“But this government, I don’t think they get that,” he adds. “They seem to think that it looks good for them if they’re shown to be fiscally prudent, but you have no right as a government to be prudent at a time when dramatic action needs to be taken.”
The junta finally announced a cocktail of measures worth $3.2 billion – cash handouts, soft loans and tax benefits – on March 6, about eight hours after Korn’s interview with Asiamoney.
Korn says the measures still don’t go far enough, and responded with a seven-point package to deliver more buying power to Thais, proposing deeper income support, tax cuts, loan relief and more generous soft loan packages for small businesses.

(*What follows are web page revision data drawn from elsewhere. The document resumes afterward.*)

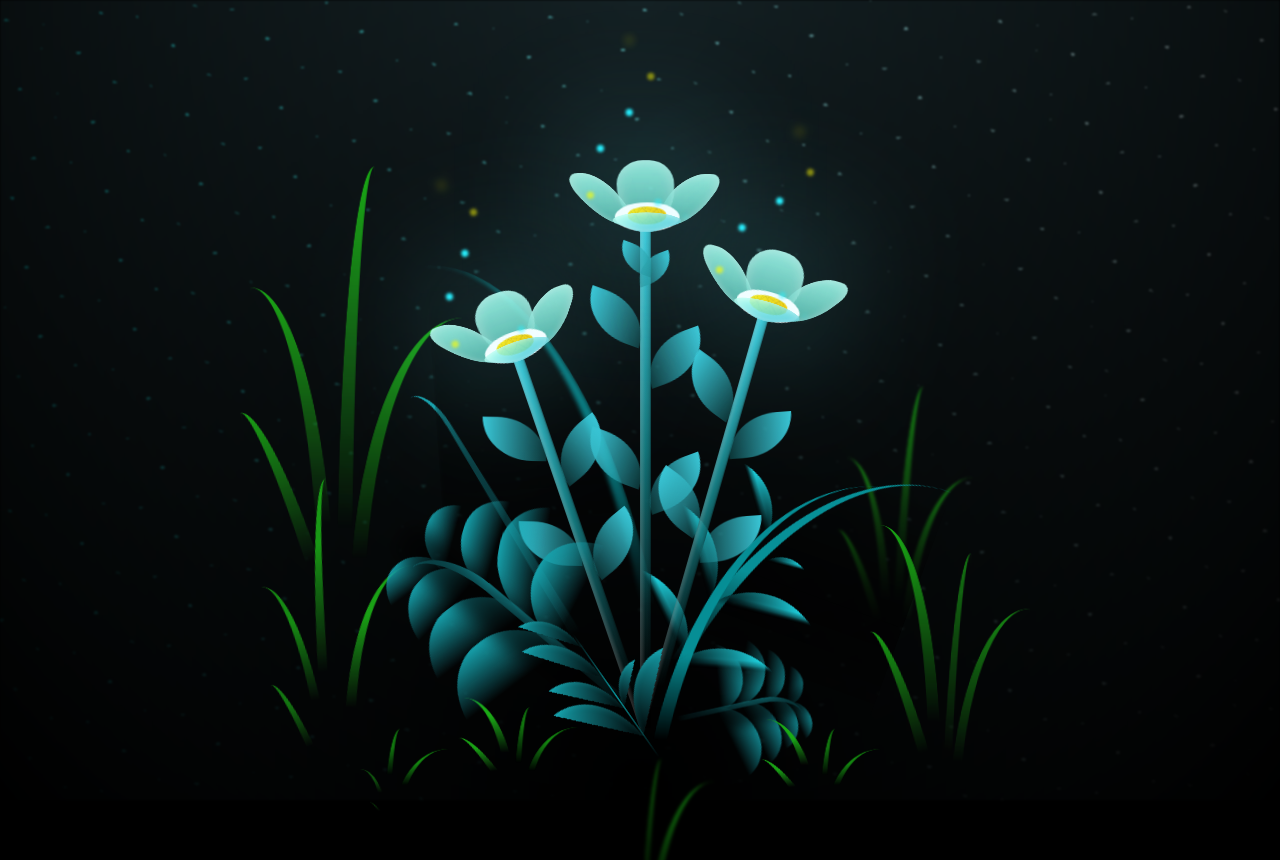
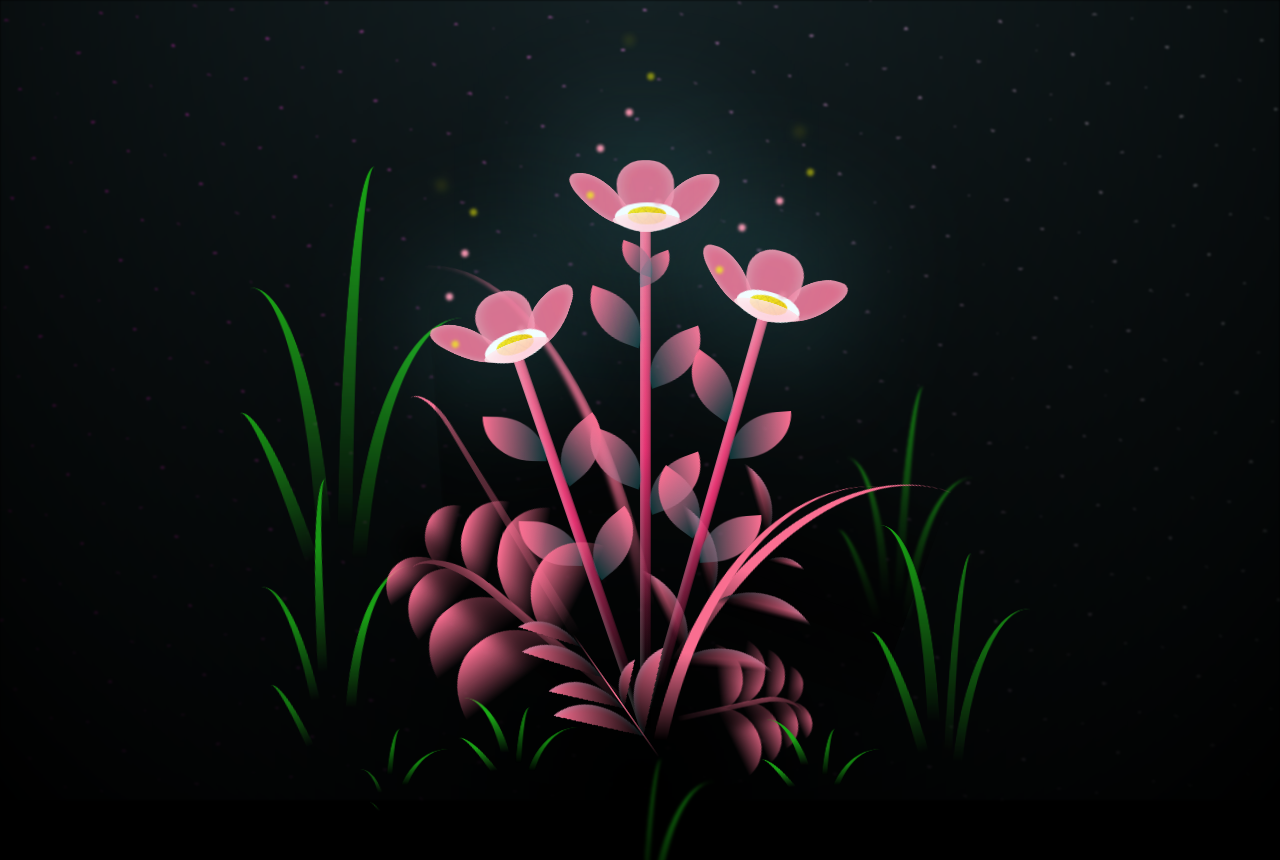
Before and after one commit to vandkurnia/flower, a plain HTML site: page flower.html in a window 1280 px wide. Shown: the top 860 px of the page. Drawn offline with Linux system fonts and the light colour scheme.

Commit message:
Update main.css

```diff
--- a/css/main.css
+++ b/css/main.css
@@ -28,7 +28,7 @@ body {
   width: 100%;
   height: 100%;
   filter: blur(0.1vmin);
-  background-image: radial-gradient(ellipse at top, transparent 0%, var(--dark-color)), radial-gradient(ellipse at bottom, var(--dark-color), rgba(145, 233, 255, 0.2)), repeating-linear-gradient(220deg, rgb(0, 0, 0) 0px, rgb(0, 0, 0) 19px, transparent 19px, transparent 22px), repeating-linear-gradient(189deg, rgb(0, 0, 0) 0px, rgb(0, 0, 0) 19px, transparent 19px, transparent 22px), repeating-linear-gradient(148deg, rgb(0, 0, 0) 0px, rgb(0, 0, 0) 19px, transparent 19px, transparent 22px), linear-gradient(90deg, rgb(0, 255, 250), rgb(240, 240, 240));
+  background-image: radial-gradient(ellipse at top, transparent 0%, var(--dark-color)), radial-gradient(ellipse at bottom, var(--dark-color), rgba(145, 233, 255, 0.2)), repeating-linear-gradient(220deg, rgb(0, 0, 0) 0px, rgb(0, 0, 0) 19px, transparent 19px, transparent 22px), repeating-linear-gradient(189deg, rgb(0, 0, 0) 0px, rgb(0, 0, 0) 19px, transparent 19px, transparent 22px), repeating-linear-gradient(148deg, rgb(0, 0, 0) 0px, rgb(0, 0, 0) 19px, transparent 19px, transparent 22px), linear-gradient(90deg, rgb(255, 0, 204), rgb(240, 240, 240));
 }
 
 .flowers {
@@ -164,8 +164,8 @@ body {
   width: 8vmin;
   height: 11vmin;
   border-radius: 51% 49% 47% 53%/44% 45% 55% 69%;
-  background-color: #a7ffee;
-  background-image: linear-gradient(to top, #54b8aa, #a7ffee);
+  background-color: #FD8FAA;
+  background-image: linear-gradient(to top, #FB6F92, #FB6F92);
   transform-origin: bottom center;
   opacity: 0.9;
   box-shadow: inset 0 0 2vmin rgba(255, 255, 255, 0.5);
@@ -185,7 +185,7 @@ body {
   transform-origin: bottom left;
   border-radius: 4vmin 10vmin 4vmin 4vmin;
   transform: translate(0%, 18%) rotateX(70deg) rotate(-43deg);
-  background-image: linear-gradient(to top, #39c6d6, #a7ffee);
+  background-image: linear-gradient(to top, #FFC2D2, #FEE5EB);
   z-index: 1;
   opacity: 0.8;
 }
@@ -212,7 +212,7 @@ body {
 .flower__line {
   height: 55vmin;
   width: 1.5vmin;
-  background-image: linear-gradient(to left, rgba(0, 0, 0, 0.2), transparent, rgba(255, 255, 255, 0.2)), linear-gradient(to top, transparent 10%, #14757a, #39c6d6);
+  background-image: linear-gradient(to left, rgba(0, 0, 0, 0.2), transparent, rgba(255, 255, 255, 0.2)), linear-gradient(to top, transparent 10%, #e43170, #FB6F92);
   box-shadow: inset 0 0 2px rgba(0, 0, 0, 0.5);
   -webkit-animation: grow-flower-tree 4s backwards;
           animation: grow-flower-tree 4s backwards;
@@ -227,7 +227,7 @@ body {
   height: var(--h);
   border-top-right-radius: var(--h);
   border-bottom-left-radius: var(--h);
-  background-image: linear-gradient(to top, rgba(20, 117, 122, 0.4), #39c6d6);
+  background-image: linear-gradient(to top, rgba(20, 117, 122, 0.4), #FB6F92);
 }
 .flower__line__leaf--1 {
   transform: rotate(70deg) rotateY(30deg);
@@ -271,7 +271,7 @@ body {
           animation: light-ans 4s linear infinite backwards;
 }
 .flower__light:nth-child(odd) {
-  background-color: #23f0ff;
+  background-color: #FD8FAA;
 }
 .flower__light--1 {
   left: -2vmin;
@@ -314,7 +314,7 @@ body {
           animation-delay: 3.5s;
 }
 .flower__grass {
-  --c: #159faa;
+  --c: #FB6F92;
   --line-w: 1.5vmin;
   position: absolute;
   bottom: 12vmin;
@@ -536,7 +536,7 @@ body {
 .flower__g-long {
   --w: 2vmin;
   --h: 6vmin;
-  --c: #159faa;
+  --c: #FB6F92;
   position: absolute;
   bottom: 10vmin;
   left: -3vmin;
@@ -592,9 +592,9 @@ body {
   width: 30vmin;
   height: 50vmin;
   border-top-left-radius: 100%;
-  border-left: 2vmin solid #079097;
+  border-left: 2vmin solid #FB6F92;
   background-image: linear-gradient(to bottom, transparent, var(--dark-color) 60%);
-  -webkit-mask-image: linear-gradient(to top, transparent 30%, #079097 60%);
+  -webkit-mask-image: linear-gradient(to top, transparent 30%, #FB6F92 60%);
 }
 .flower__g-right--1 {
   -webkit-animation: flower-g-right-ans 2.5s linear infinite;
@@ -672,7 +672,7 @@ body {
 .flower__g-front__line {
   width: 0.3vmin;
   height: 20vmin;
-  background-image: linear-gradient(to top, transparent, #079097, transparent 100%);
+  background-image: linear-gradient(to top, transparent, #FB6F92, transparent 100%);
   position: relative;
 }
 .flower__g-front__leaf-wrapper {
@@ -780,9 +780,9 @@ body {
   height: 10vmin;
   border-radius: 100% 0% 0% 100%/100% 100% 0% 0%;
   box-shadow: inset 0 2px 1vmin hsla(184deg, 97%, 58%, 0.2);
-  background-image: linear-gradient(to bottom left, transparent, var(--dark-color)), linear-gradient(to bottom right, #159faa 50%, transparent 50%, transparent);
-  -webkit-mask-image: linear-gradient(to bottom right, #159faa 50%, transparent 50%, transparent);
-  mask-image: linear-gradient(to bottom right, #159faa 50%, transparent 50%, transparent);
+  background-image: linear-gradient(to bottom left, transparent, var(--dark-color)), linear-gradient(to bottom right, #FB6F92 50%, transparent 50%, transparent);
+  -webkit-mask-image: linear-gradient(to bottom right, #FB6F92 50%, transparent 50%, transparent);
+  mask-image: linear-gradient(to bottom right, #FB6F92 50%, transparent 50%, transparent);
 }
 .flower__g-fr {
   position: absolute;
@@ -813,8 +813,8 @@ body {
   width: 30vmin;
   height: 50vmin;
   border-top-left-radius: 100%;
-  border-left: 2vmin solid #079097;
-  -webkit-mask-image: linear-gradient(to top, transparent 25%, #079097 50%);
+  border-left: 2vmin solid #FB6F92;
+  -webkit-mask-image: linear-gradient(to top, transparent 25%, #FB6F92 50%);
   position: relative;
   z-index: 1;
 }
@@ -826,8 +826,8 @@ body {
   height: 10vmin;
   border-radius: 100% 0% 0% 100%/100% 100% 0% 0%;
   box-shadow: inset 0 2px 1vmin hsla(184deg, 97%, 58%, 0.2);
-  background-image: linear-gradient(to bottom left, transparent, var(--dark-color) 98%), linear-gradient(to bottom right, #23f0ff 45%, transparent 50%, transparent);
-  -webkit-mask-image: linear-gradient(135deg, #159faa 40%, transparent 50%, transparent);
+  background-image: linear-gradient(to bottom left, transparent, var(--dark-color) 98%), linear-gradient(to bottom right, #FB6F92 45%, transparent 50%, transparent);
+  -webkit-mask-image: linear-gradient(135deg, #FB6F92 40%, transparent 50%, transparent);
 }
 .flower__g-fr__leaf--1 {
   left: 20vmin;
@@ -956,7 +956,7 @@ body {
   transform: scale(0.8) rotate(-5deg);
 }
 .long-g--1 .leaf {
-  -webkit-mask-image: linear-gradient(to top, transparent 40%, #079097 80%) !important;
+  -webkit-mask-image: linear-gradient(to top, transparent 40%, #FB6F92 80%) !important;
 }
 .long-g--1 .leaf--1 {
   --w: 5vmin;
@@ -971,7 +971,7 @@ body {
   transform: scale(0.6) rotateX(60deg);
 }
 .long-g--2 .leaf, .long-g--3 .leaf {
-  -webkit-mask-image: linear-gradient(to top, transparent 50%, #079097 80%) !important;
+  -webkit-mask-image: linear-gradient(to top, transparent 50%, #FB6F92 80%) !important;
 }
 .long-g--2 .leaf--1, .long-g--3 .leaf--1 {
   left: -1vmin;
@@ -982,7 +982,7 @@ body {
   bottom: 0vmin;
 }
 .long-g--3 .leaf {
-  -webkit-mask-image: linear-gradient(to top, transparent 40%, #079097 80%) !important;
+  -webkit-mask-image: linear-gradient(to top, transparent 40%, #FB6F92 80%) !important;
 }
 .long-g--4 {
   left: 25vmin;
@@ -991,7 +991,7 @@ body {
   transform: scale(0.6) rotateX(60deg);
 }
 .long-g--4 .leaf {
-  -webkit-mask-image: linear-gradient(to top, transparent 50%, #079097 80%) !important;
+  -webkit-mask-image: linear-gradient(to top, transparent 50%, #FB6F92 80%) !important;
 }
 .long-g--5 {
   left: 42vmin;
```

The central Bank of Thailand has also stepped up to aggressively support financial markets with four interest rate cuts since August. As Asiamoney went to press, Thai rates were at a record low of 0.75%.

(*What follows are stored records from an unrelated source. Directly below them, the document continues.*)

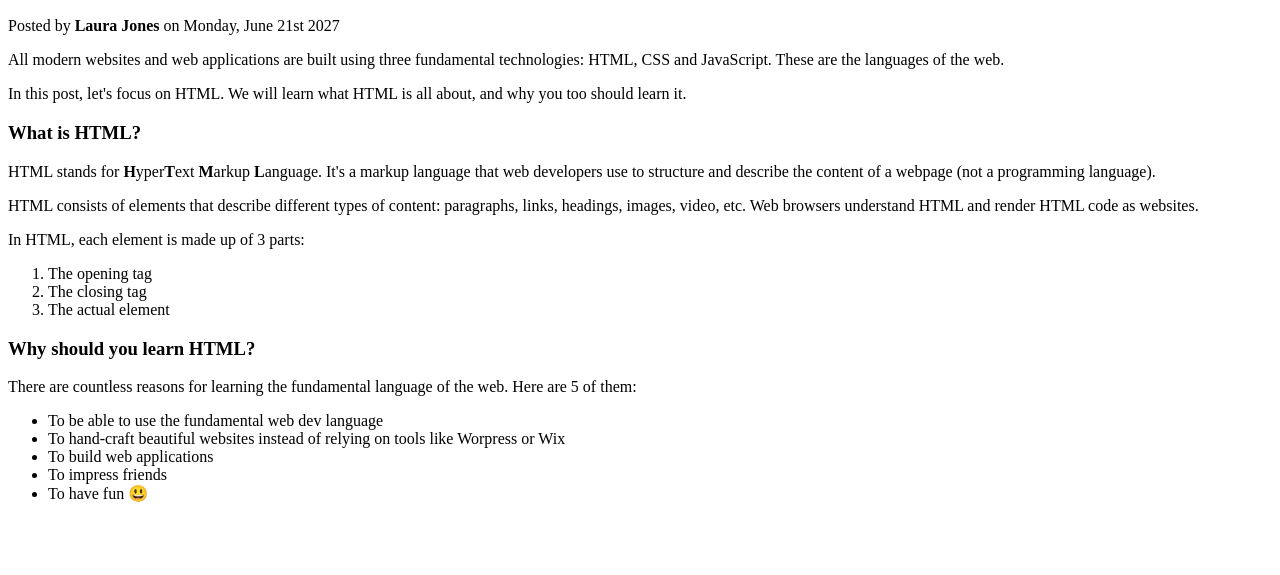
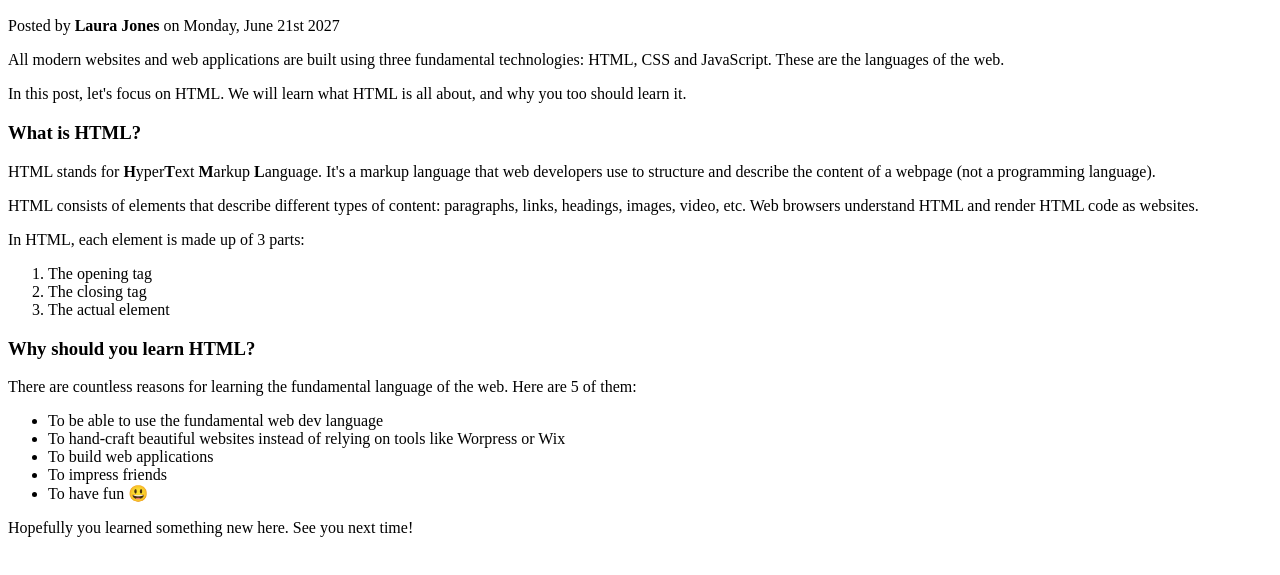
Before and after one commit to 08024763000biyi-dev/web-dev-journey-2026, a plain HTML site: page code-magazine/index.html in a window 1280 px wide. Shown: the part 97-672 px from the top of the page. Drawn offline with Linux system fonts and the light colour scheme.

```diff
--- a/code-magazine/index.html
+++ b/code-magazine/index.html
@@ -63,5 +63,6 @@
       <li>To have fun 😃</li>
     </ul>
 
+    <p>Hopefully you learned something new here. See you next time!</p>
   </body>
 </html>
```
Also changed, not shown: README.md, code-magazine/README.md (added), code-magazine/images/code magazine.png (added).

Korn says tourism had been the only remaining engine “still running” until the pandemic outbreak. But with airports almost empty and Thai hotels discounting room rates by as much as 60% or 70%, the virus outbreak has torpedoed even that staple.
“There are supply-side disruptions to manufacturing and demand-side disruption as a result of the disappearing tourists,” says Korn. “Plus a huge issue that’s affecting tens of millions of farmers has been pushed off the national radar altogether, which is the ongoing drought. It could be one of the worst droughts we’ve seen for 40 years.”
As for Korn’s old stomping ground, Thailand’s sputtering banking sector, he sees a tech-led renewal.
Right now, the question is not issuing more bank licences to foreign banks, it’s about opening up the whole financial sector towards financial services provided by tech companies. That’s where the innovation is
– Korn Chatikavanij
“Right now, the question is not issuing more bank licences to foreign banks, it’s about opening up the whole financial sector towards financial services provided by tech companies. That’s where the innovation is.
“The next step really is opening up the game towards a different kind of financial provider altogether; the internet banks,” he says, pointing to similar moves in Hong Kong, Singapore and Malaysia.
“I love the internet banks. I love what they do in terms of a customer experience. I love how they can provide that experience without the brick-and-mortar legacy costs of the existing commercial banks. We should be asking whether we should be doing the same.”
And as their country struggles with their junta’s direction, Thais will be asking themselves much the same question, albeit of Korn and his attempted return to the heart of the Thai economic and political conversation.
Or as one prominent local economist says: “I think we should listen to him. Not only him, but other parties and other leaders.”